(What you need to do)
The pictures do not go in the copy. Reproduce the rest of the entries exactly.

(Available data)

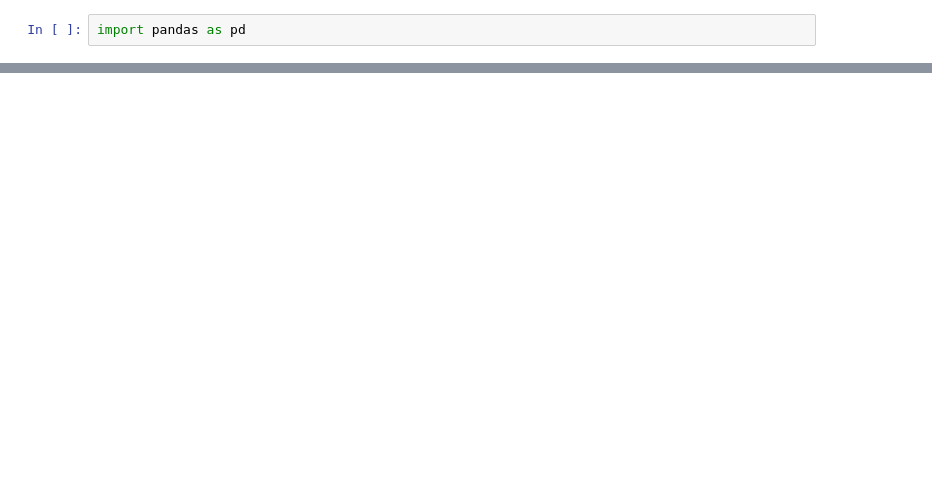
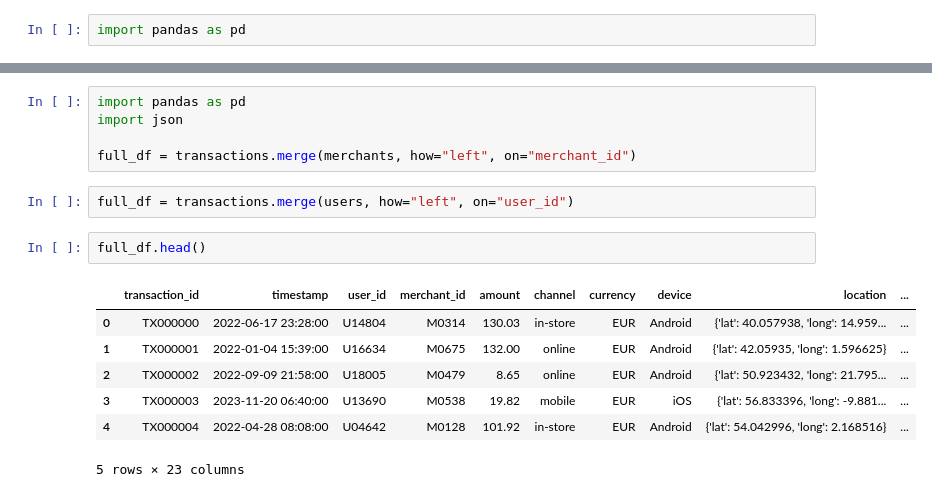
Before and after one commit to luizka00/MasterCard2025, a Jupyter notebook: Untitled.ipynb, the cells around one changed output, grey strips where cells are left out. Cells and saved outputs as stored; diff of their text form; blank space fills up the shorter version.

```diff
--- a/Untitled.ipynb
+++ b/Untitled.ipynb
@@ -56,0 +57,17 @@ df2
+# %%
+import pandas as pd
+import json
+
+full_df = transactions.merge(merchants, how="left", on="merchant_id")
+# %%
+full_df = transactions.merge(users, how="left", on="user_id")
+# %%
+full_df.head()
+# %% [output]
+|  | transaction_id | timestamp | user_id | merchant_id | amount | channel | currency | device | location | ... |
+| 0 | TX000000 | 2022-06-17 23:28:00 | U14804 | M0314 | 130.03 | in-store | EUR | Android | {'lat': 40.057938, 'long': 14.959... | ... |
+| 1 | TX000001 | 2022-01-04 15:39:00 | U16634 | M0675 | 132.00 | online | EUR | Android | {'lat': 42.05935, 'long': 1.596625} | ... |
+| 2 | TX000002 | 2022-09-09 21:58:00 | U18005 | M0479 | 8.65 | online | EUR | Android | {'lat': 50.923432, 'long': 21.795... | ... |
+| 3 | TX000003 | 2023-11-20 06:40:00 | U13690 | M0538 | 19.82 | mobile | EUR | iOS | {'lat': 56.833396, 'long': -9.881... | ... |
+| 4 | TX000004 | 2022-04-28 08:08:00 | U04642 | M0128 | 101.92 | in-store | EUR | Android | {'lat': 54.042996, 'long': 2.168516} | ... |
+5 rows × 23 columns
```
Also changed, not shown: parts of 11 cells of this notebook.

(Solution)
Before and after one commit to luizka00/MasterCard2025, a Jupyter notebook: Untitled.ipynb, the cells around one changed output, grey strips where cells are left out. Cells and saved outputs as stored; diff of their text form; blank space fills up the shorter version.

```diff
--- a/Untitled.ipynb
+++ b/Untitled.ipynb
@@ -56,0 +57,17 @@ df2
+# %%
+import pandas as pd
+import json
+
+full_df = transactions.merge(merchants, how="left", on="merchant_id")
+# %%
+full_df = transactions.merge(users, how="left", on="user_id")
+# %%
+full_df.head()
+# %% [output]
+|  | transaction_id | timestamp | user_id | merchant_id | amount | channel | currency | device | location | ... |
+| 0 | TX000000 | 2022-06-17 23:28:00 | U14804 | M0314 | 130.03 | in-store | EUR | Android | {'lat': 40.057938, 'long': 14.959... | ... |
+| 1 | TX000001 | 2022-01-04 15:39:00 | U16634 | M0675 | 132.00 | online | EUR | Android | {'lat': 42.05935, 'long': 1.596625} | ... |
+| 2 | TX000002 | 2022-09-09 21:58:00 | U18005 | M0479 | 8.65 | online | EUR | Android | {'lat': 50.923432, 'long': 21.795... | ... |
+| 3 | TX000003 | 2023-11-20 06:40:00 | U13690 | M0538 | 19.82 | mobile | EUR | iOS | {'lat': 56.833396, 'long': -9.881... | ... |
+| 4 | TX000004 | 2022-04-28 08:08:00 | U04642 | M0128 | 101.92 | in-store | EUR | Android | {'lat': 54.042996, 'long': 2.168516} | ... |
+5 rows × 23 columns
```
Also changed, not shown: parts of 11 cells of this notebook.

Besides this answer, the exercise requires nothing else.